From our earliest years, stories have been used to teach us lessons, transport us to other worlds and inspire our best ideas. In a world full of information and creativity, the art of storytelling is no longer reserved for bestselling novels and blockbuster movies. They can be found in viral videos, marketing campaigns, motivational speeches and presentations, as a way of engaging an audience through a medium that we’re all familiar with -an interesting, relatable and gripping narrative.
So, what are the best ways of effectively telling your story?
Regularly used in books and movies, the monomyth story structure tells the story of a hero. The hero leaves their comfort zone and faces great threats before emerging through the other side with valuable wisdom.
Using the monomyth technique to tell your story will enable your audience to see exactly how you gained your knowledge via a familiar structure. It can also be used to place a potential customer in the hero’s position, allowing them to see why they need what you’re offering them.
Most often seen in TV series, the mountain is the perfect storytelling technique for building tension. Unlike the monomyth, the mountain doesn’t always have a happy ending, but it does make for a gripped audience.
Start by setting the scene and build on the story by slowly describing small challenges that the hero overcomes. It should end on a big climax, where something important is learned either via a warning or a thought-provoking, ambiguous ending.
In medias res
Stories that start in the middle of an action-packed scene or dramatic moment before explaining how things happened use the in medias res storytelling technique. It’s a very effective way of pulling an audience in immediately because they’ll want to know how the opening event came to be.
The key to getting in medias res right is to give just enough information at the start, so that the audience is intrigued without giving the game up right away. It’s ideal for short speeches or presentations because it keeps the focus on one important event and keeps the audience engaged on how it occurred.
When three or more stories are layered together, they become nested loops. Imagine a friend telling you a story about how they learned a lesson. The lesson would be the core story, the friend’s story would be the first loop and the person they learned the lesson from would be the second loop.

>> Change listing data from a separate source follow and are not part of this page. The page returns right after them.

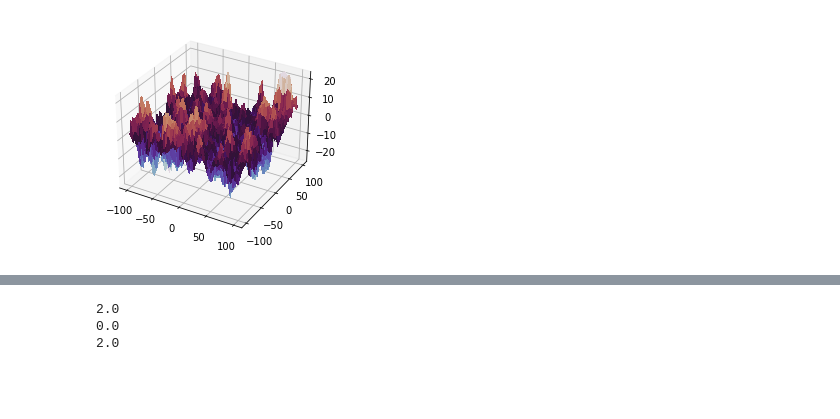
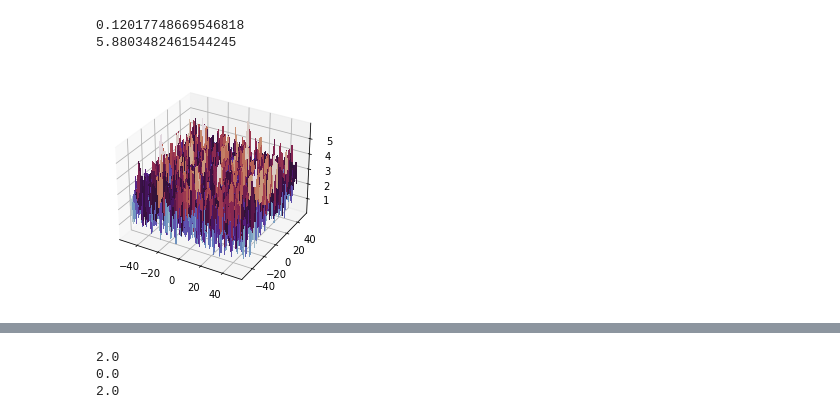
Before and after one commit to EddieMcT/Map_Generator, a Jupyter notebook: landscape generator.ipynb, the cells around one changed output, grey strips where cells are left out. Drawn from its saved outputs; the diff is of its cells as text; code cells hidden in the pictures; blank space fills up the shorter version.

```diff
--- a/landscape generator.ipynb
+++ b/landscape generator.ipynb
@@ -10,10 +10,14 @@ from noise_functions import perlin_generator, julia, my_perl
 from mountains import mountain, voron_mountain
 from landscape import landscape_gen
 # %%
-X, Y, Z = show_map_3d(my_perl, 100,100,2,neg_octaves=4,octaves=1)
+X, Y, Z = show_map_3d(my_perl, 200,200,0.5,neg_octaves=2,octaves=0, voron=True)
 
+print(np.min(Z))
+print(np.max(Z))
 fig, ax = plt.subplots(subplot_kw={"projection": "3d"})
 surf = ax.plot_surface(X, Y, Z, linewidth=0, cmap = matplotlib.cm.twilight, antialiased=False)
 plt.show()
 # %% [output]
+0.12017748669546818
+5.8803482461544245
-[figure, old version]
+[figure, new version]
```
Also changed, not shown: parts of 9 cells of this notebook, 2 other files.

In the nested loops storytelling technique, the final story to be resolved is the one containing the core message. This shows your audience how the message they’re receiving relates to other stories and enhances its relevance.
Similar to the nested loops structure, the converging ideas technique illustrates how different thoughts came together to form the same idea. Unlike the nested loops technique, all of the stories are equally important for coming up with the conclusion.
Converging Ideas storytelling is popular when explaining how a co-founded brand or notion came about. It often features real human connections that help the audience relate to the story and stay engaged.
If you want to make an audience sit up and listen to what you have to say, the False Start storytelling technique is highly effective. It might seem like you’re about to tell a very predictable story but then something will steer it off course and right back to the beginning.
The False Start is perfect for talking about mistakes and what was learned from them. It breaks your audience’s sense of security and draws more attention to the real focus of the story.
Perhaps the most famous speech of all, Martin Luther King’s I Have A Dream draws on the Sparklines storytelling technique. Sparklines stories show the stark difference between reality and what an ideal reality could be.
It’s a highly emotive, effective way of getting the audience to focus on the problems and injustices of the world and inspires them to want to change it.
Not dissimilar to the Nested Loops and Converging Ideas techniques, the petal storytelling structure sees multiple stories relating the same message. Think of your main idea or message as the centre of the flower and the petals as several unrelated, complete stories that eventually return to the centre.
The petal stories become a growing body of evidence to support your main idea and therefore gradually recruit the trust and support of the audience. This gives greater weight to your message and allows it to linger in your audience’s minds for longer.
Your story matters
Stories are everywhere and there are so many ways to tell them. Whatever your aims and storytelling medium are, there is an ideal technique to adopt that will gain maximum impact from your audience and ensure that your story is heard.